Fish scales evolve into tooth enamel

The enamel that gives our teeth their bite evolved from the scales of ancient fish that lived more than 400 million years ago. Have you ever wondered what it would be like to know that enamel first arose on fish scales?!  Over decades of years, scientists have been trying to find out where enamel first appeared. In late September, scientists discovered that the human enamel actually evolved from the scales of a fish. Enamel is the hardest substance in the human body.  The North American gar (a fish known as Lepisosteus) has ganoine on its scales. Ganoine is a substance similar to human tooth enamel. Ahlberg (a group of scientists who study about genomics). Most of this research focused on the historical record of living creatures. In the new study, Ahlberg and his team also used a new kind of science: genomics. It is the study of genetic information stored in DNA. This kind of fish was an ancient kind of fish and it had gamone. Scientists have been trying to figure this out for decades. But finally have discovered it when doing a study on different fish, and their scales.

Then, the scientists went forward onto studying about the DNA of the North American gar. The genes in the gar was built up of two or three blocks of enamel. And Ahlberg showed evidence that ganoine was definitely enamel.

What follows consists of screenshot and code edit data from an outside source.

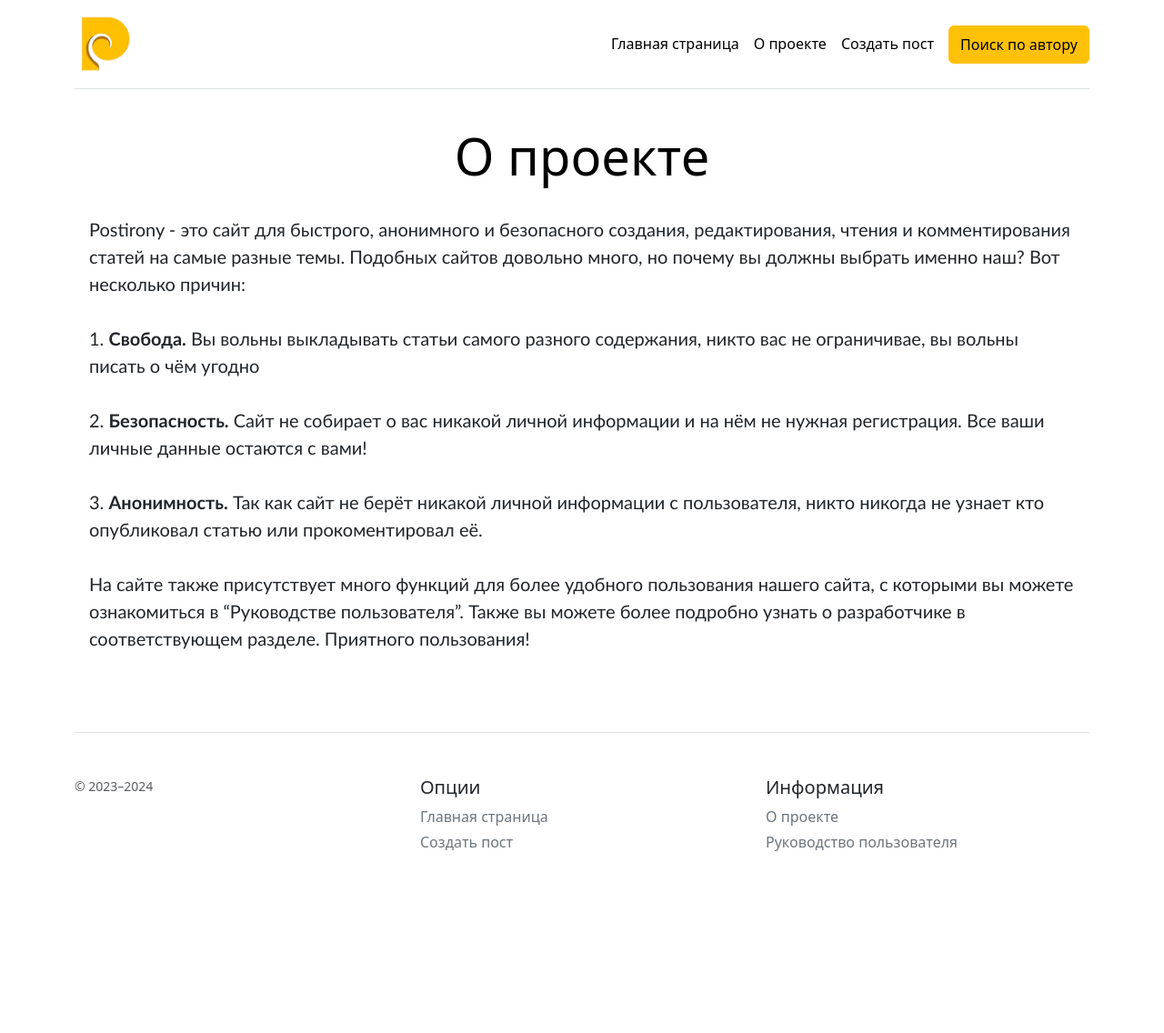
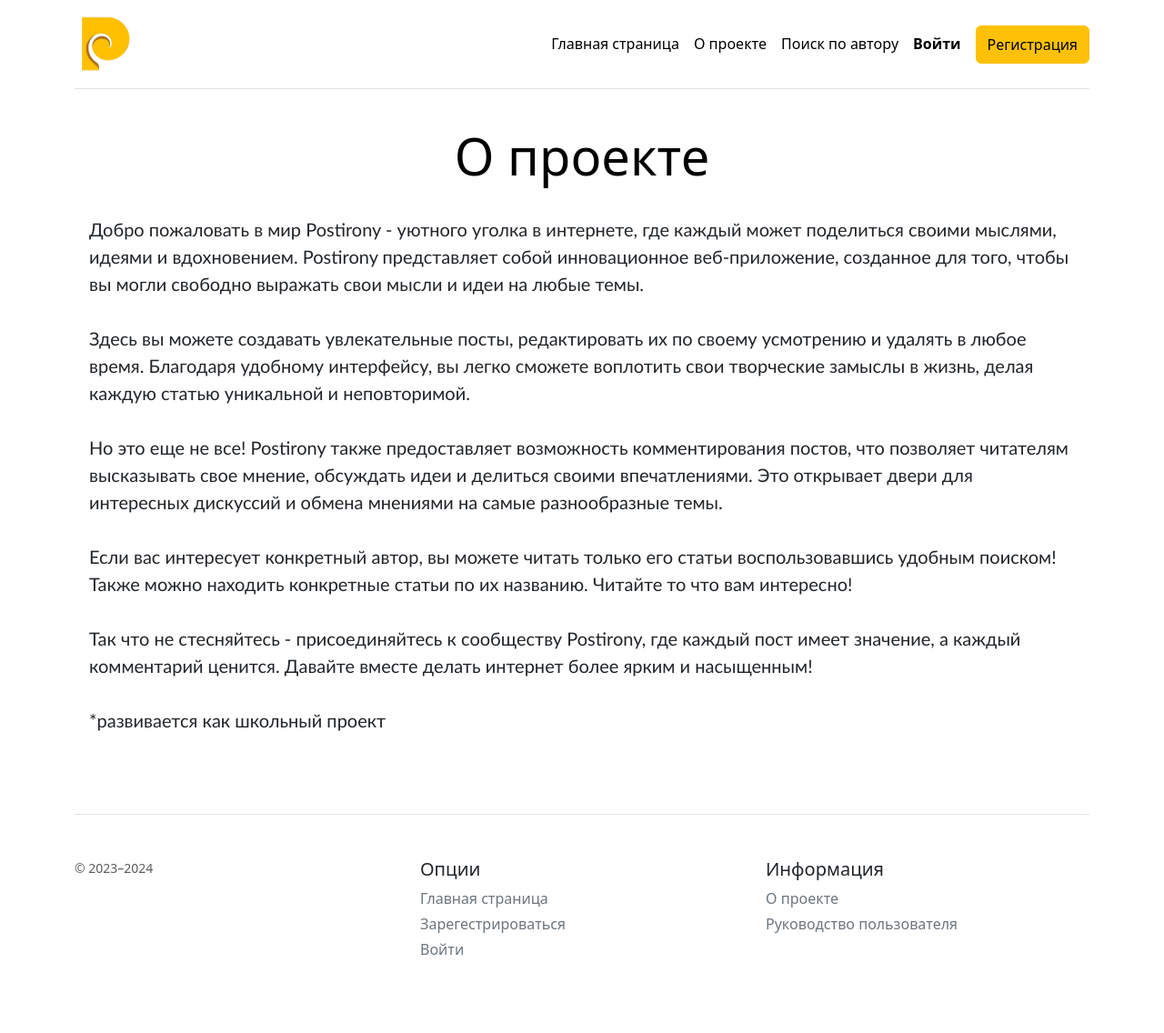
Before and after one commit to igicava/Postirony, a Flask app: page /about in a window 1280 px wide. Shown: the whole page at 91% size. Before the commit the page ends 936 px from the top, so only its background shows below. Run offline with Flask 3, Linux system fonts and the light colour scheme; some libraries are stand-ins or nearby versions.

Commit message:
modified:   app.py 	modified:   templates/about.html 	modified:   templates/auth-com-del.html 	modified:   templates/auth-com.html 	modified:   templates/auth-del.html 	modified:   templates/auth-editor.html 	modified:   templates/base.html 	modified:   templates/create.html 	modified:   templates/posts.html 	modified:   templates/profile.html

```diff
--- a/app.py
+++ b/app.py
@@ -44,7 +44,7 @@ class Users(db.Model):
     name: Mapped[str] = mapped_column(String, nullable=False)
     password: Mapped[str] = mapped_column(String, nullable=False)
     avatar: Mapped[str] = mapped_column(String)
-    all: Mapped[str] = mapped_column(Text, nullable=False)
+    all: Mapped[str] = mapped_column(Text(100), nullable=False)
 
 with app.app_context():
     db.create_all()
@@ -247,9 +247,12 @@ def create():
                 return render_template('error.html', error="Неправильный пароль...")
         else:
             return render_template('error.html', error="Такого пользователя не существует...")
-
     else:
-        return render_template('create.html')
+        name = request.args.get('n')
+        password = request.args.get('p')
+        if name == None or password == None:
+            return render_template("error.html", error="Неизвестно...")
+        return render_template('create.html', n=name, p=password)
 
 # Регистрация пользователей
 @app.route("/register", methods=['POST', 'GET'])
@@ -265,6 +268,8 @@ def register():
         for i in data:
             if i.name == name:
                 return render_template('error.html', error="Пользователь с таким именем уже существует...")
+        if len(all) > 100:
+            return render_template('error.html', error="Слишком большое описание профиля")
         user = Users(name = name, password = password, avatar = avatar, all = all)
         try:
             db.session.add(user)
@@ -282,9 +287,12 @@ def login():
         name = request.form['name']
         password = request.form['password']
         user = Users.query.filter_by(name=name).first()
-        if user.password == password:
-            data = Post.query.filter_by(author=user.name).all()
-            return render_template('profile.html', user=user, data=data)
+        if password != None and user != None:
+            if user.password == password:
+                data = Post.query.filter_by(author=user.name).all()
+                return render_template('profile.html', user=user, data=data)
+            else:
+                return render_template('error.html', error='Неверный пароль...')
         else:
             return render_template('error.html', error='Неверный пароль...')
 
--- a/templates/about.html
+++ b/templates/about.html
@@ -7,11 +7,17 @@
     <h1 class="display-4 fw-normal text-body-emphasis">О проекте</h1>
     <br>
     <p style="font-size:20px;font-family:Calibri;" class="text-start">
-        Postirony - это сайт для быстрого, анонимного и безопасного создания, редактирования, чтения и комментирования статей на самые разные темы. Подобных сайтов довольно много, но почему вы должны выбрать именно наш? Вот несколько причин:<br><br>
-        1. <b>Свобода.</b> Вы вольны выкладывать статьи самого разного содержания, никто вас не ограничивае, вы вольны писать о чём угодно<br><br>
-        2. <b>Безопасность.</b> Сайт не собирает о вас никакой личной информации и на нём не нужная регистрация. Все ваши личные данные остаются с вами!<br><br>
-        3. <b>Анонимность.</b> Так как сайт не берёт никакой личной информации с пользователя, никто никогда не узнает кто опубликовал статью или прокоментировал её.<br><br>
-        На сайте также присутствует много функций для более удобного пользования нашего сайта, с которыми вы можете ознакомиться в “Руководстве пользователя”. Также вы можете более подробно узнать о разработчике в соответствующем разделе. Приятного пользования!
+        Добро пожаловать в мир Postirony - уютного уголка в интернете, где каждый может поделиться своими мыслями, идеями и вдохновением. Postirony представляет собой инновационное веб-приложение, созданное для того, чтобы вы могли свободно выражать свои мысли и идеи на любые темы. <br> <br>
+
+        Здесь вы можете создавать увлекательные посты, редактировать их по своему усмотрению и удалять в любое время. Благодаря удобному интерфейсу, вы легко сможете воплотить свои творческие замыслы в жизнь, делая каждую статью уникальной и неповторимой. <br> <br>
+
+        Но это еще не все! Postirony также предоставляет возможность комментирования постов, что позволяет читателям высказывать свое мнение, обсуждать идеи и делиться своими впечатлениями. Это открывает двери для интересных дискуссий и обмена мнениями на самые разнообразные темы. <br> <br>
+
+        Если вас интересует конкретный автор, вы можете читать только его статьи воспользовавшись удобным поиском! Также можно находить конкретные статьи по их названию. Читайте то что вам интересно! <br> <br>
+
+        Так что не стесняйтесь - присоединяйтесь к сообществу Postirony, где каждый пост имеет значение, а каждый комментарий ценится. Давайте вместе делать интернет более ярким и насыщенным! <br> <br>
+
+        *развивается как школьный проект
     </p>
 </div>
 {% endblock %}
--- a/templates/auth-com-del.html
+++ b/templates/auth-com-del.html
@@ -4,10 +4,10 @@
 
 {% block body %}
 <div class="pricing-header p-3 pb-md-4 mx-auto text-center">
-    <h5 class="display-7 fw-normal text-body-emphasis">Введите ключ редактрования</h5>
+    <h5 class="display-7 fw-normal text-body-emphasis">Введите пароль</h5>
     <form method="post">
         <br>
-        <input placeholder="Пароль" type="text" class="form-control" name="key" id="key">
+        <input placeholder="Пароль" type="password" class="form-control" name="key" id="key">
         <br>
         <button class="btn btn-success" type="submit">Удалить</button>
     </form>
--- a/templates/auth-com.html
+++ b/templates/auth-com.html
@@ -4,10 +4,10 @@
 
 {% block body %}
 <div class="pricing-header p-3 pb-md-4 mx-auto text-center">
-    <h5 class="display-7 fw-normal text-body-emphasis">Введите ключ редактрования</h5>
+    <h5 class="display-7 fw-normal text-body-emphasis">Введите пароль</h5>
     <form method="post">
         <br>
-        <input placeholder="Пароль" type="text" class="form-control" name="key" id="key">
+        <input placeholder="Пароль" type="password" class="form-control" name="key" id="key">
         <input style="display:none;" value="1" placeholder="-" type="text" class="form-control" name="type" id="type">
         <br>
         <button class="btn btn-success" type="submit">Редактировать</button>
--- a/templates/auth-del.html
+++ b/templates/auth-del.html
@@ -4,10 +4,10 @@
 
 {% block body %}
 <div class="pricing-header p-3 pb-md-4 mx-auto text-center">
-    <h5 class="display-7 fw-normal text-body-emphasis">Введите ключ редактрования</h5>
+    <h5 class="display-7 fw-normal text-body-emphasis">Введите пароль</h5>
     <form method="post">
         <br>
-        <input placeholder="Пароль аккаунта автора" type="text" class="form-control" name="edit_key" id="edit_key">
+        <input placeholder="Пароль аккаунта автора" type="password" class="form-control" name="edit_key" id="edit_key">
         <br>
         <button class="btn btn-success" type="submit">Удалить</button>
     </form>
--- a/templates/auth-editor.html
+++ b/templates/auth-editor.html
@@ -4,10 +4,10 @@
 
 {% block body %}
 <div class="pricing-header p-3 pb-md-4 mx-auto text-center">
-    <h5 class="display-7 fw-normal text-body-emphasis">Введите ключ редактрования</h5>
+    <h5 class="display-7 fw-normal text-body-emphasis">Введите пароль</h5>
     <form method="post">
         <br>
-        <input placeholder="Пароль аккаунта автора" type="text" class="form-control" name="edit_key" id="edit_key">
+        <input placeholder="Пароль аккаунта автора" type="password" class="form-control" name="edit_key" id="edit_key">
         <input style="display:none;" value="1" placeholder="-" type="text" class="form-control" name="type" id="type">
         <br>
         <button class="btn btn-success" type="submit">Редактировать</button>
--- a/templates/base.html
+++ b/templates/base.html
@@ -17,8 +17,9 @@
       <nav class="d-inline-flex mt-2 mt-md-0 ms-md-auto">
         <a class="me-3 py-2 link-body-emphasis text-decoration-none" href="/">Главная страница</a>
         <a class="me-3 py-2 link-body-emphasis text-decoration-none" href="/about">О проекте</a>
-        <a class="me-3 py-2 link-body-emphasis text-decoration-none" href="/create">Создать пост</a>
-        <a href="/search" class="btn btn-warning py-2 link-body-emphasis text-decoration-none">Поиск по автору</a>
+        <a class="me-3 py-2 link-body-emphasis text-decoration-none" href="/search">Поиск по автору</a>
+        <a class="me-3 py-2 link-body-emphasis text-decoration-none" href="/login"><b>Войти</b></a>
+        <a href="/register" class="btn btn-warning py-2 link-body-emphasis text-decoration-none">Регистрация</a>
       </nav>
     </div>
   </header>
@@ -34,7 +35,8 @@
         <h5>Опции</h5>
         <ul class="list-unstyled text-small">
           <li class="mb-1"><a class="link-secondary text-decoration-none" href="/">Главная страница</a></li>
-          <li class="mb-1"><a class="link-secondary text-decoration-none" href="/create">Создать пост</a></li>
+          <li class="mb-1"><a class="link-secondary text-decoration-none" href="/register">Зарегестрироваться</a></li>
+          <li class="mb-1"><a class="link-secondary text-decoration-none" href="/login">Войти</a></li>
         </ul>
       </div>
       <div class="col-6 col-md">
--- a/templates/posts.html
+++ b/templates/posts.html
@@ -17,8 +17,6 @@
     <hr>
     <br>
     <pre class="text-start" style="font-family:Calibri;white-space:pre-wrap;font-size:20px;">{{ post.text }}</pre>
-    <br>
-    <p class="text-start" style="font-family:Calibri;font-size:20px;"><a href="/posts/{{ post.id }}/auth-editor">Редактировать пост</a></p>
     <br>
     <a class="btn btn-warning" href="/posts/{{ post.id }}/comment">Комментировать пост</a>
     <br>
```
Also changed, not shown: templates/create.html (+2 -7 lines), templates/profile.html (+9 -10 lines).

 The North American Gar was yet again put on a study when Ahlberg decided that they wanted to know if enamel was also on the fish’s teeth. This study turned up negative, the enamel only appeared on their scales. Ahlberg has made the conclusion that enamel first appeared on scales rather than teeth. Ahlberg and his team now plan to continue to study the world of the enamel, and who knows, maybe we will find how human teeth formed…..